Natural/Semi-natural Afro: For short and semi-processed (“texturized”). It’s all matted against the scalp when the helmet comes off and a wide toothed comb to pick it back up is enough as you freshen up in the office bathroom. Wearing a cotton scarf under the helmet helps reduce frizz. This blog has some great tips for natural hair care.

Bald: This is the best hairstyle …well… hairless-style. I’ve seen my male cycle buddies tie a bandana or cotton hankie to absorb perspiration under the helmet. This article also recommends that.

Dreadlocks and braids: They are the most versatile, the trick is not to use too much moisturiser in hot weather or not use one that is heavily scented. If they are long wear them in a low pony tail at the nape to allow helmet to sit comfortably on your head. Wash and treat dreads weekly and don’t keep your braids on longer than two weeks. One word: “Heff”. I use olive oil mixed with water in a sprizz bottle daily. I use a hair spike.

Hair Spikes from Smoto in Nairobi. Great for tacking braids at your nape and off your neck in this March heat.

Perm/Relaxed: This tends to just spring right back up on demand, especially if it’s a fresh wash and set on a Monday. Just carry your tail comb to pick up your do. By Thursday it may begin to succumb to frizz, but it will survive. Or you can just get one of these.

Weave or Wig: From conversations, I have heard that having a wig under your helmet feels like you are wearing two helmets. Just like with the “Ghanian” braids (lines) it can bulk up underneath the helmet a little. In the event of an accident, the weave or wig can be a good or a bad thing; it provides that much extra padding beneath the helmet, but it is bulky enough to make sure your helmet does not fit well, not a good thing.

Or you can just get the Swedish designed Invisible Helmet that will not ruin your hair!!
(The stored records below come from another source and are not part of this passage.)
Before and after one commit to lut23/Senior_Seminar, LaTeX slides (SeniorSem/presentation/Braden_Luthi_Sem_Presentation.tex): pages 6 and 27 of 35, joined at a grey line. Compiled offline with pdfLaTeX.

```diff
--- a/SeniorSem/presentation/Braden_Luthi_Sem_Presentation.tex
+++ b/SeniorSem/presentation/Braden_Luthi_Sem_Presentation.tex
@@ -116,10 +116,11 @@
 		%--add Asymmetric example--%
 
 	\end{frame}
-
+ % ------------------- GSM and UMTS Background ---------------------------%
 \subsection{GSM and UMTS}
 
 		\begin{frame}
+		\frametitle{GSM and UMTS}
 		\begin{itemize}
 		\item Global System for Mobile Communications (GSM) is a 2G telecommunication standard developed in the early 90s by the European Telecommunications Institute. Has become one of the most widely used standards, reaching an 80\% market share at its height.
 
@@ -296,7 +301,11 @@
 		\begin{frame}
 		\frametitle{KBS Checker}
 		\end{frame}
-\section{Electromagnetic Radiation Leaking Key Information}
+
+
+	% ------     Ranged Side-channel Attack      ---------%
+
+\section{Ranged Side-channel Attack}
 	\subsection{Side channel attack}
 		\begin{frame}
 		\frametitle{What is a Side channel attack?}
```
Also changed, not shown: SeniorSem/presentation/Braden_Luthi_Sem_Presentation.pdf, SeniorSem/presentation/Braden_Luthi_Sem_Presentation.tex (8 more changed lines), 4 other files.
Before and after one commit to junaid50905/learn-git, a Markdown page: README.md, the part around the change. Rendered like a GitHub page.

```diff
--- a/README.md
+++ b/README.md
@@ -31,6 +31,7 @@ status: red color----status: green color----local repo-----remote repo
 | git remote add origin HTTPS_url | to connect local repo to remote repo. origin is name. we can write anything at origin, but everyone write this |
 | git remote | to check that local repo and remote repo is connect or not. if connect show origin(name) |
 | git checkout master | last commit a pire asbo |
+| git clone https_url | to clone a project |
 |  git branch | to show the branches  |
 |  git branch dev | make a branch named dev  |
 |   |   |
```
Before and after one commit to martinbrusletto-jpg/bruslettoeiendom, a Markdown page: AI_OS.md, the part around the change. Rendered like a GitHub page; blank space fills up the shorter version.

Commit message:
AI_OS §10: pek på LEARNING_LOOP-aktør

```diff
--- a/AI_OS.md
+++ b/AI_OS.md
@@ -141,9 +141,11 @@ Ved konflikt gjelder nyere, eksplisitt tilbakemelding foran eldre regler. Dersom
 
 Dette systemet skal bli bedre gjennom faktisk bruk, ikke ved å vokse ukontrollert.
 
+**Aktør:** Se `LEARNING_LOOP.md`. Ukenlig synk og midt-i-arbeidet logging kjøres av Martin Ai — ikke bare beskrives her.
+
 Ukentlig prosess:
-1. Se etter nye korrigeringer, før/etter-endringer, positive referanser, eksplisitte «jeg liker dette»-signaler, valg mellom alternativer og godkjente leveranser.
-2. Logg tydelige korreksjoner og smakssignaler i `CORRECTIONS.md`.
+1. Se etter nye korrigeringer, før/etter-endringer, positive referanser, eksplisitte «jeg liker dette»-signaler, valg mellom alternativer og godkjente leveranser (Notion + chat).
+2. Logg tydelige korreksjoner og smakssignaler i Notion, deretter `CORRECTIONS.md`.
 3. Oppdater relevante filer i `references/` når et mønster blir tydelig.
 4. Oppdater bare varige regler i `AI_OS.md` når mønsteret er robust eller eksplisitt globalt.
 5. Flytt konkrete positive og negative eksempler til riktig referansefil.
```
P.S. Just in case you are wondering what that symbol in the title of the post is: the text icon for “Bad Hair Day”. 

Happy Cycling in Nairobi and beyond! ❤ Nairobi! ❤ Cycling!